This is middle grade fantasy at its best! Misa Sugiura spins a hilarious, dynamic tale set in a world influenced by Japanese Shinto belief, wherein Momo, Niko, and Danny face plenty of trials and tribulations. I was hooked right from the start―even before the Shinto world was fully unveiled, the bullying that Momo endures, just because the kids at school view her as “other,” adds a heavy dose of unfairness that infuriated me enough to keep turning the pages. And I wasn’t the only angry one―Momo is, too. Momo’s anger at the injustices of bullying, the deviousness of cold-hearted kami (gods), and the cruelty of Izanami, the Queen of Death, is easy to sympathize with, and how she learns to deal with her anger is admirable. Even more so when you remember that she’s only 12 years old! Momo’s inspiring determination made me utterly adore her and root for her every step of the way. 

On their journey, Momo, Danny, and Niko grapple with mythical beings such as kami, yо̄kai, and oni. They are introduced to us in a style reminiscent of Percy Jackson and the Olympians―even if you aren’t familiar with the belief system, the book presents everything in a memorable and fun way, easily digestible for readers of all ages.
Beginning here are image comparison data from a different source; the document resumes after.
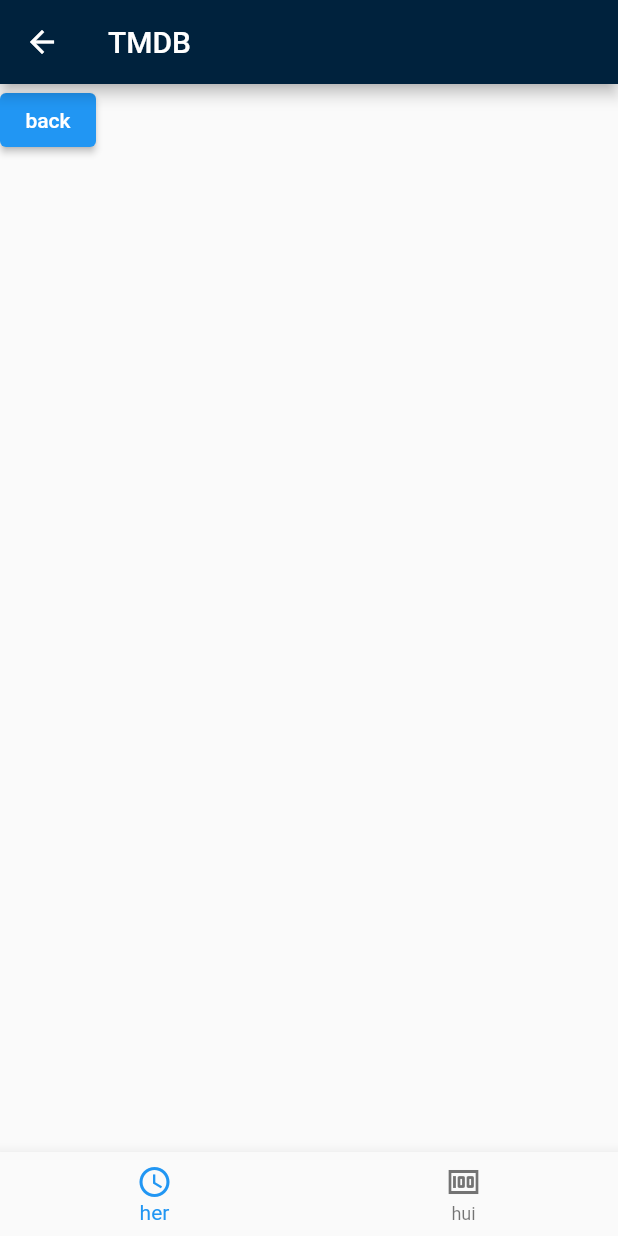
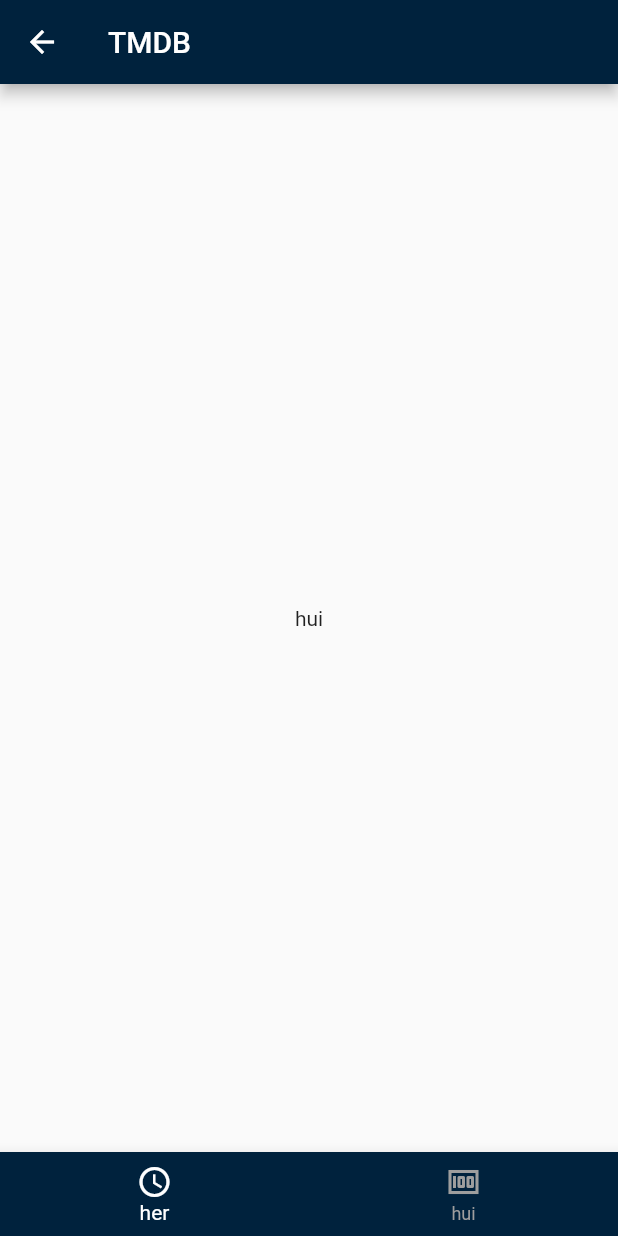
Before and after one commit to ivan100kg/flutter_course_1, a Flutter app: the screen it shows after launch, after a tap on "login", on a phone screen of 412 x 824 dp. Run offline on Flutter 3.47's test engine with Material 2 defaults, Android fonts, the phone set to English and light mode, and no system bars.

```diff
--- a/flutter_complete_guide/lib/movieDB/auth/main_screen_widget.dart
+++ b/flutter_complete_guide/lib/movieDB/auth/main_screen_widget.dart
@@ -10,21 +10,30 @@ class MainScreenWidget extends StatefulWidget {
 }
 
 class _MainScreenWidgetState extends State<MainScreenWidget> {
+  int _selectedTab = 0;
+  static const List<Widget> _widgets = [
+    Text('hui'),
+    Text('dui'),
+  ];
+
+  void onSelectTab(int index) {
+    if (_selectedTab == index) return;
+    setState(() {
+      _selectedTab = index;
+    });
+  }
+
   @override
   Widget build(BuildContext context) {
     return Scaffold(
       appBar: AppBar(
         title: Text('TMDB'),
       ),
-      body: ElevatedButton(
-        child: Text('back'),
-        onPressed: () {
-          if (Navigator.of(context).canPop()) {
-            return Navigator.of(context).pop();
-          }
-        },
+      body: Center(
+        child: _widgets[_selectedTab],
       ),
       bottomNavigationBar: BottomNavigationBar(
+        currentIndex: _selectedTab,
         items: [
           BottomNavigationBarItem(
             icon: Icon(Icons.access_time),
@@ -35,6 +44,7 @@ class _MainScreenWidgetState extends State<MainScreenWidget> {
             label: 'hui',
           ),
         ],
+        onTap: onSelectTab,
       ),
     );
   }
--- a/flutter_complete_guide/lib/movieDB/movie_db_app.dart
+++ b/flutter_complete_guide/lib/movieDB/movie_db_app.dart
@@ -10,8 +10,16 @@ class MovieDB extends StatelessWidget {
   @override
   Widget build(BuildContext context) {
     return MaterialApp(
+      title: 'MovieDB',
       theme: ThemeData(
-          appBarTheme: AppBarTheme(backgroundColor: AppColors.darkBlue)),
+        appBarTheme: AppBarTheme(backgroundColor: AppColors.darkBlue),
+        bottomNavigationBarTheme: BottomNavigationBarThemeData(
+          backgroundColor: AppColors.darkBlue,
+          selectedItemColor: Colors.white,
+          unselectedItemColor: Colors.grey,
+        ),
+      ),
+
       routes: {
         '/auth': (context) => AuthWidget(),
         '/main_screen': (context) => MainScreenWidget(),
```
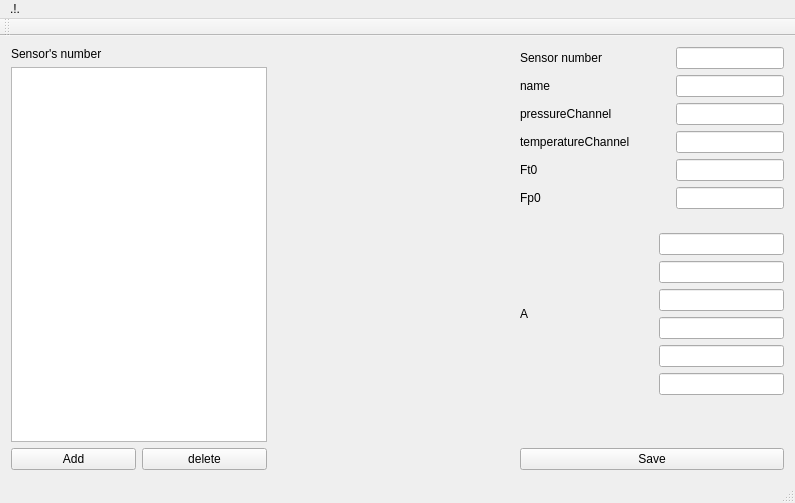
Above: mainwindow.ui from AdelGiniyatullin/JsonSensorsTraining before the change. Below: the same form after it.
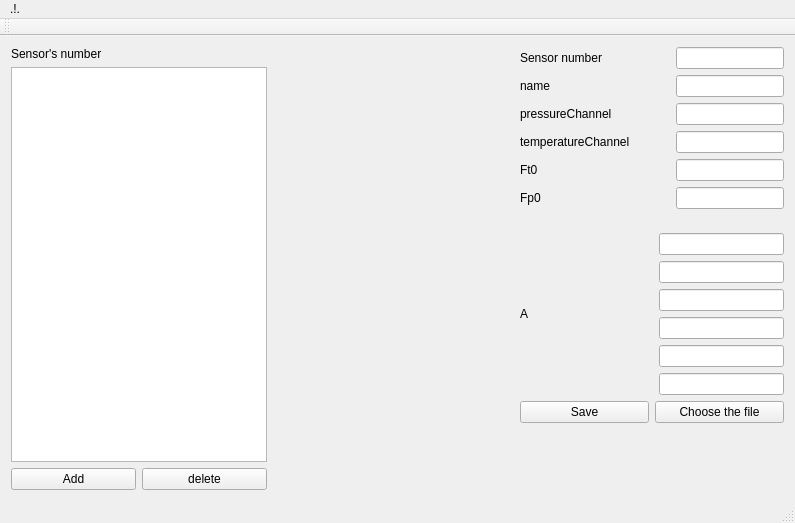
That is the form after the change.

```diff
--- a/mainwindow.ui
+++ b/mainwindow.ui
@@ -7,7 +7,7 @@
     <x>0</x>
     <y>0</y>
     <width>795</width>
-    <height>503</height>
+    <height>523</height>
    </rect>
   </property>
   <property name="windowTitle">
@@ -220,6 +220,24 @@
           </item>
          </layout>
         </item>
+        <item>
+         <layout class="QHBoxLayout" name="horizontalLayout_5">
+          <item>
+           <widget class="QPushButton" name="pushbutton_save">
+            <property name="text">
+             <string>Save</string>
+            </property>
+           </widget>
+          </item>
+          <item>
+           <widget class="QPushButton" name="pushbutton_save_2">
+            <property name="text">
+             <string>Choose the file</string>
+            </property>
+           </widget>
+          </item>
+         </layout>
+        </item>
         <item>
          <spacer name="verticalSpacer_2">
           <property name="orientation">
@@ -233,13 +251,6 @@
           </property>
          </spacer>
         </item>
-        <item>
-         <widget class="QPushButton" name="pushbutton_save">
-          <property name="text">
-           <string>Save</string>
-          </property>
-         </widget>
-        </item>
        </layout>
       </item>
      </layout>
```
Throughout it all, Sugiura tackles heavy themes, such as the complexities of transracial adoption and toxic masculinity, with a careful and considerate hand. They are all woven into the story in a way that is accessible for a middle grade audience and add another layer of dimension to an otherwise lighthearted fantasy romp. 

I can’t recommend Momo Arashima Steals the Sword of Wind enough, especially for fans of Percy Jackson who are looking to learn about other mythologies. This book is the first installment of a forthcoming series, and I can’t wait to plunge back into Momo’s story in book two. 

(Pine Reads Review would like to thank NetGalley and the publisher for sending us an ARC in exchange for an honest review. Any quotes are taken from an advanced copy and may be subject to change upon final publication.)

PRR Community Outreach Lead, Writer, and Editor, Aruna Sreenivasan